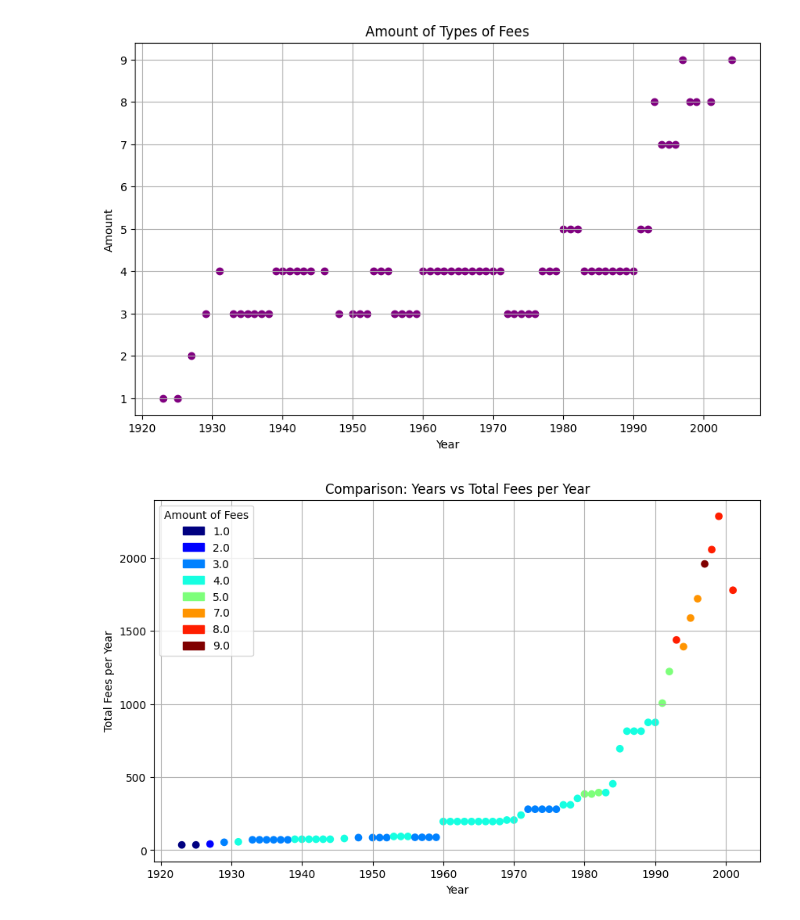
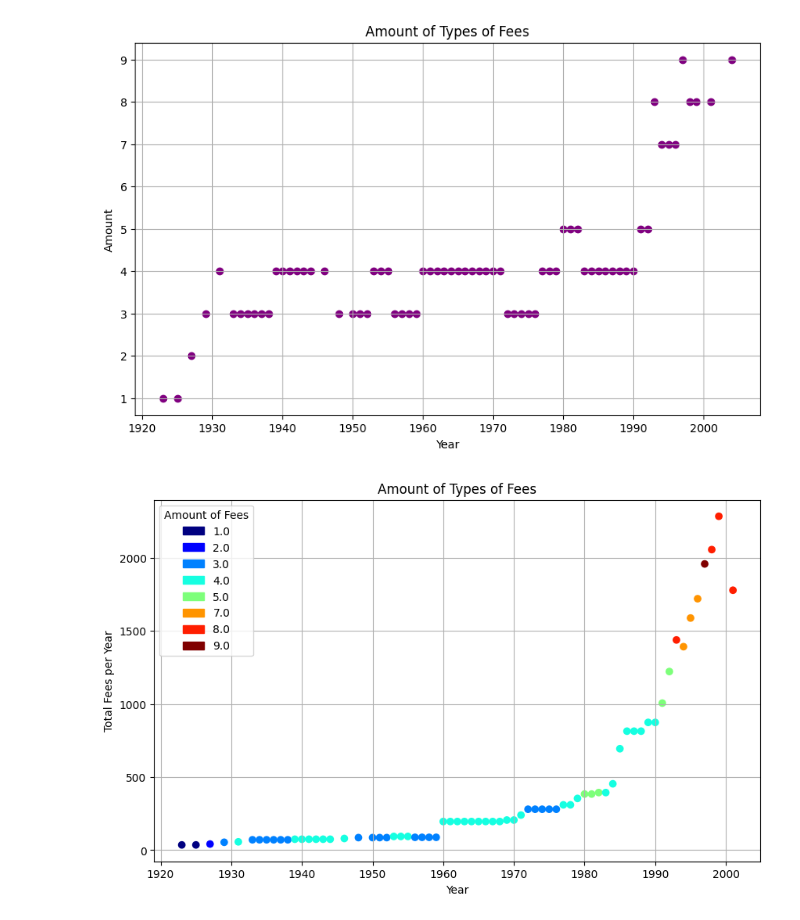
Before and after one commit to ElizaGMorgan/SFAPriceHistory, a Jupyter notebook: SFA Prices Workbook.ipynb, the cells around one changed output. Saved outputs shown, nothing was run; the diff lists cells and outputs as text; code cells hidden in the pictures.

```diff
--- a/SFA Prices Workbook.ipynb
+++ b/SFA Prices Workbook.ipynb
@@ -410,32 +410,32 @@ colors = []
 for amount in amount_of_fees:
     if amount is not None:
         normalized_amount = (amount - 1) / (9 - 1)  # Normalize to a value between 0 and 1
         color = plt.cm.jet(normalized_amount)  # Use jet colormap
         colors.append(color)
     else:
         colors.append('gray')  # Default gray for missing data
 
 plt.figure(figsize=(10, 6))
 
 scatter = plt.scatter(years_range, total_fees_per_year, c=colors, marker='o')
 
 # Create a dictionary to track unique colors and labels for the legend
 legend_dict = {}
 for amount, color in zip(amount_of_fees, colors):
     if amount is not None:
         legend_dict[amount] = color
 
 # Sort the keys (fees) in sequential order
 sorted_keys = sorted(legend_dict.keys())
 
 # Create custom color patches and labels for legend
 legend_patches = [Patch(color=legend_dict[amount], label=str(amount)) for amount in sorted_keys]
 
 plt.legend(handles=legend_patches, title='Amount of Fees', loc='upper left')
-plt.title('Comparison: Years vs Total Fees per Year')
+plt.title('Amount of Types of Fees')
 plt.xlabel('Year')
 plt.ylabel('Total Fees per Year')
 plt.grid(True)
 plt.show()
 # %% [output]
-[figure, old version]
+[figure, new version]
```
Also changed, not shown: parts of 5 cells of this notebook, 2 other files.
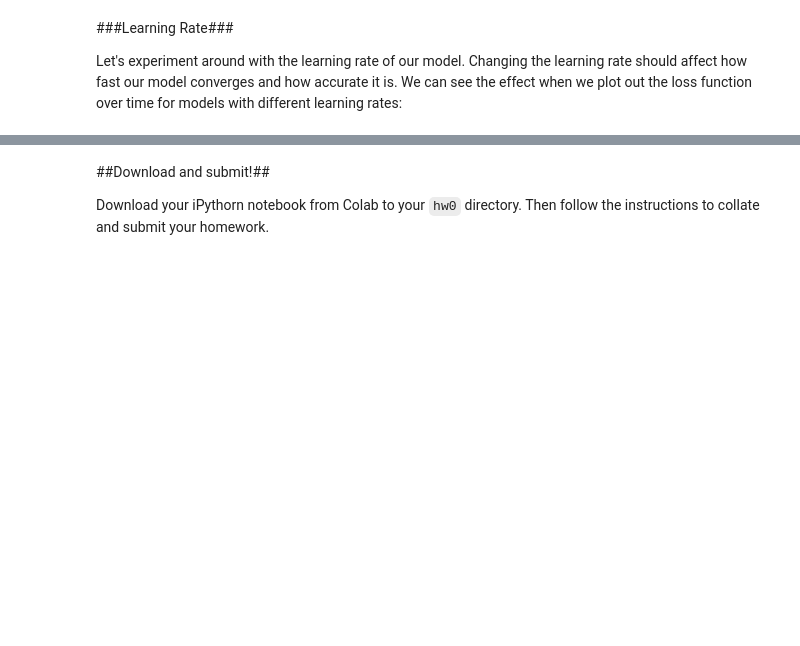
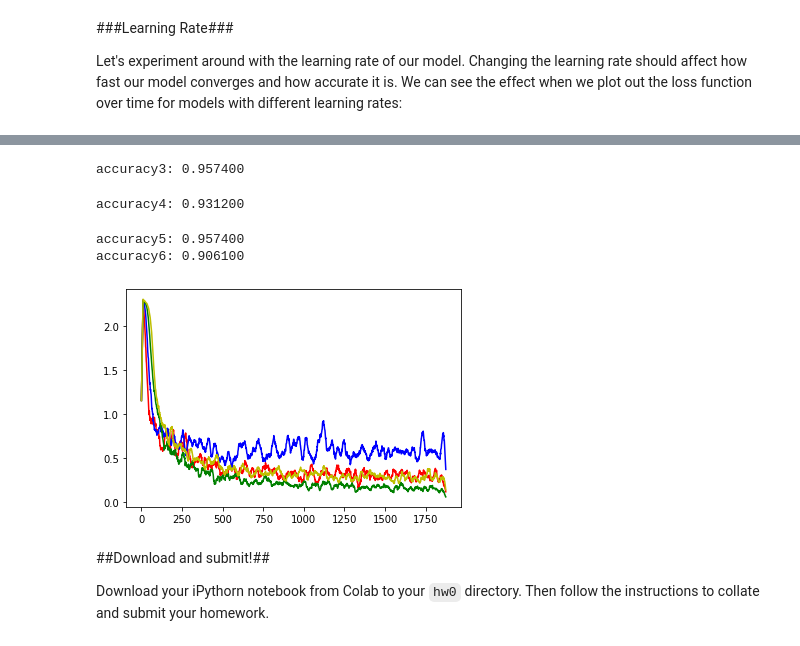
Before and after one commit to yuanwang04/uwnet, a Jupyter notebook: hw0.ipynb, the cells around one changed output, grey strips where cells are left out. Cells and saved outputs as stored; diff of their text form; code cells hidden in the pictures; blank space fills up the shorter version.

```diff
--- a/hw0.ipynb
+++ b/hw0.ipynb
@@ -344,16 +364,59 @@ TODO: Answer here
-# %%
-#TODO: Write your new model and experiments here
-
-class ExperiNet(nn.Module):
-    #TODO: Change all this
-    def __init__(self):
-        super(ExperiNet, self).__init__()
-        self.fc1 = nn.Linear(28*28, 512)
-        self.fc2 = nn.Linear(512, 10)
-
-    def forward(self, x):
-        x = torch.flatten(x, 1)
-        x = self.fc1(x)
-        x = F.relu(x)
-        x = self.fc2(x)
-        return x
+# %%
+#TODO: Write your new model and experiments here
+
+class ExperiNet(nn.Module):
+    #TODO: Change all this
+    def __init__(self):
+        super(ExperiNet, self).__init__()
+        self.fc1 = nn.Linear(28*28, 512)
+        self.fc2 = nn.Linear(512, 128)
+        self.fc3 = nn.Linear(128, 32)
+        self.fc4 = nn.Linear(32, 10)
+
+    def forward(self, x):
+        x = torch.flatten(x, 1)
+        x = self.fc1(x)
+        x = F.leaky_relu(x)
+        x = self.fc2(x)
+        x = F.leaky_relu(x)
+        x = self.fc3(x)
+        x = F.leaky_relu(x)
+        x = self.fc4(x)
+        return x
+
+net1 = ExperiNet()
+losses1 = train(net1, data['train'], lr=.1, momentum=.9, decay=.001, verbose=0)
+acc1 = accuracy(net1, data['test'])
+plt.plot(smooth(losses1,20), 'r-')
+print('accuracy1: %f' % acc1)
+
+net2 = ExperiNet()
+losses2 = train(net2, data['train'], lr=.1, momentum=.9, decay=.01, verbose=0)
+acc2 = accuracy(net2, data['test'])
+plt.plot(smooth(losses2, 20), 'b-')
+print('accuracy2: %f' % acc2)
+
+net3 = ExperiNet()
+losses3 = train(net3, data['train'], lr=.1, momentum=.5, decay=.001, verbose=0)
+acc3 = accuracy(net3, data['test'])
+plt.plot(smooth(losses3, 20), 'g-')
+print('accuracy3: %f' % acc3)
+
+net4 = ExperiNet()
+losses4 = train(net4, data['train'], lr=.1, momentum=.5, decay=.01, verbose=0)
+acc4 = accuracy(net4, data['test'])
+plt.plot(smooth(losses4, 20), 'y-')
+print('accuracy4: %f' % acc4)
+
+net5 = ExperiNet()
+losses5 = train(net5, data['train'], lr=.1, momentum=.1, decay=.001, verbose=0)
+acc5 = accuracy(net5, data['test'])
+# plt.plot(smooth(losses5, 20), 'g-')
+print('accuracy5: %f' % acc3)
+
+net6 = ExperiNet()
+losses6 = train(net6, data['train'], lr=.1, momentum=.1, decay=.01, verbose=0)
+acc6 = accuracy(net6, data['test'])
+# plt.plot(smooth(losses6, 20), 'y-')
+print('accuracy6: %f' % acc6)
+# %% [output]
@@ -360,3 +425,8 @@ class ExperiNet(nn.Module):
+accuracy3: 0.957400
+accuracy4: 0.931200
+accuracy5: 0.957400
+accuracy6: 0.906100
+[figure, added]
 # %% [markdown]
 ##Download and submit!##
 
```
Also changed, not shown: parts of 11 cells of this notebook.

- _Problem_:
Every record must be returned exactly. Leave its pictures out.

- _Answer to the problem_:
Before and after one commit to ElizaGMorgan/SFAPriceHistory, a Jupyter notebook: SFA Prices Workbook.ipynb, the cells around one changed output. Saved outputs shown, nothing was run; the diff lists cells and outputs as text; code cells hidden in the pictures.

```diff
--- a/SFA Prices Workbook.ipynb
+++ b/SFA Prices Workbook.ipynb
@@ -410,32 +410,32 @@ colors = []
 for amount in amount_of_fees:
     if amount is not None:
         normalized_amount = (amount - 1) / (9 - 1)  # Normalize to a value between 0 and 1
         color = plt.cm.jet(normalized_amount)  # Use jet colormap
         colors.append(color)
     else:
         colors.append('gray')  # Default gray for missing data
 
 plt.figure(figsize=(10, 6))
 
 scatter = plt.scatter(years_range, total_fees_per_year, c=colors, marker='o')
 
 # Create a dictionary to track unique colors and labels for the legend
 legend_dict = {}
 for amount, color in zip(amount_of_fees, colors):
     if amount is not None:
         legend_dict[amount] = color
 
 # Sort the keys (fees) in sequential order
 sorted_keys = sorted(legend_dict.keys())
 
 # Create custom color patches and labels for legend
 legend_patches = [Patch(color=legend_dict[amount], label=str(amount)) for amount in sorted_keys]
 
 plt.legend(handles=legend_patches, title='Amount of Fees', loc='upper left')
-plt.title('Comparison: Years vs Total Fees per Year')
+plt.title('Amount of Types of Fees')
 plt.xlabel('Year')
 plt.ylabel('Total Fees per Year')
 plt.grid(True)
 plt.show()
 # %% [output]
-[figure, old version]
+[figure, new version]
```
Also changed, not shown: parts of 5 cells of this notebook, 2 other files.
Before and after one commit to yuanwang04/uwnet, a Jupyter notebook: hw0.ipynb, the cells around one changed output, grey strips where cells are left out. Cells and saved outputs as stored; diff of their text form; code cells hidden in the pictures; blank space fills up the shorter version.

```diff
--- a/hw0.ipynb
+++ b/hw0.ipynb
@@ -344,16 +364,59 @@ TODO: Answer here
-# %%
-#TODO: Write your new model and experiments here
-
-class ExperiNet(nn.Module):
-    #TODO: Change all this
-    def __init__(self):
-        super(ExperiNet, self).__init__()
-        self.fc1 = nn.Linear(28*28, 512)
-        self.fc2 = nn.Linear(512, 10)
-
-    def forward(self, x):
-        x = torch.flatten(x, 1)
-        x = self.fc1(x)
-        x = F.relu(x)
-        x = self.fc2(x)
-        return x
+# %%
+#TODO: Write your new model and experiments here
+
+class ExperiNet(nn.Module):
+    #TODO: Change all this
+    def __init__(self):
+        super(ExperiNet, self).__init__()
+        self.fc1 = nn.Linear(28*28, 512)
+        self.fc2 = nn.Linear(512, 128)
+        self.fc3 = nn.Linear(128, 32)
+        self.fc4 = nn.Linear(32, 10)
+
+    def forward(self, x):
+        x = torch.flatten(x, 1)
+        x = self.fc1(x)
+        x = F.leaky_relu(x)
+        x = self.fc2(x)
+        x = F.leaky_relu(x)
+        x = self.fc3(x)
+        x = F.leaky_relu(x)
+        x = self.fc4(x)
+        return x
+
+net1 = ExperiNet()
+losses1 = train(net1, data['train'], lr=.1, momentum=.9, decay=.001, verbose=0)
+acc1 = accuracy(net1, data['test'])
+plt.plot(smooth(losses1,20), 'r-')
+print('accuracy1: %f' % acc1)
+
+net2 = ExperiNet()
+losses2 = train(net2, data['train'], lr=.1, momentum=.9, decay=.01, verbose=0)
+acc2 = accuracy(net2, data['test'])
+plt.plot(smooth(losses2, 20), 'b-')
+print('accuracy2: %f' % acc2)
+
+net3 = ExperiNet()
+losses3 = train(net3, data['train'], lr=.1, momentum=.5, decay=.001, verbose=0)
+acc3 = accuracy(net3, data['test'])
+plt.plot(smooth(losses3, 20), 'g-')
+print('accuracy3: %f' % acc3)
+
+net4 = ExperiNet()
+losses4 = train(net4, data['train'], lr=.1, momentum=.5, decay=.01, verbose=0)
+acc4 = accuracy(net4, data['test'])
+plt.plot(smooth(losses4, 20), 'y-')
+print('accuracy4: %f' % acc4)
+
+net5 = ExperiNet()
+losses5 = train(net5, data['train'], lr=.1, momentum=.1, decay=.001, verbose=0)
+acc5 = accuracy(net5, data['test'])
+# plt.plot(smooth(losses5, 20), 'g-')
+print('accuracy5: %f' % acc3)
+
+net6 = ExperiNet()
+losses6 = train(net6, data['train'], lr=.1, momentum=.1, decay=.01, verbose=0)
+acc6 = accuracy(net6, data['test'])
+# plt.plot(smooth(losses6, 20), 'y-')
+print('accuracy6: %f' % acc6)
+# %% [output]
@@ -360,3 +425,8 @@ class ExperiNet(nn.Module):
+accuracy3: 0.957400
+accuracy4: 0.931200
+accuracy5: 0.957400
+accuracy6: 0.906100
+[figure, added]
 # %% [markdown]
 ##Download and submit!##
 
```
Also changed, not shown: parts of 11 cells of this notebook.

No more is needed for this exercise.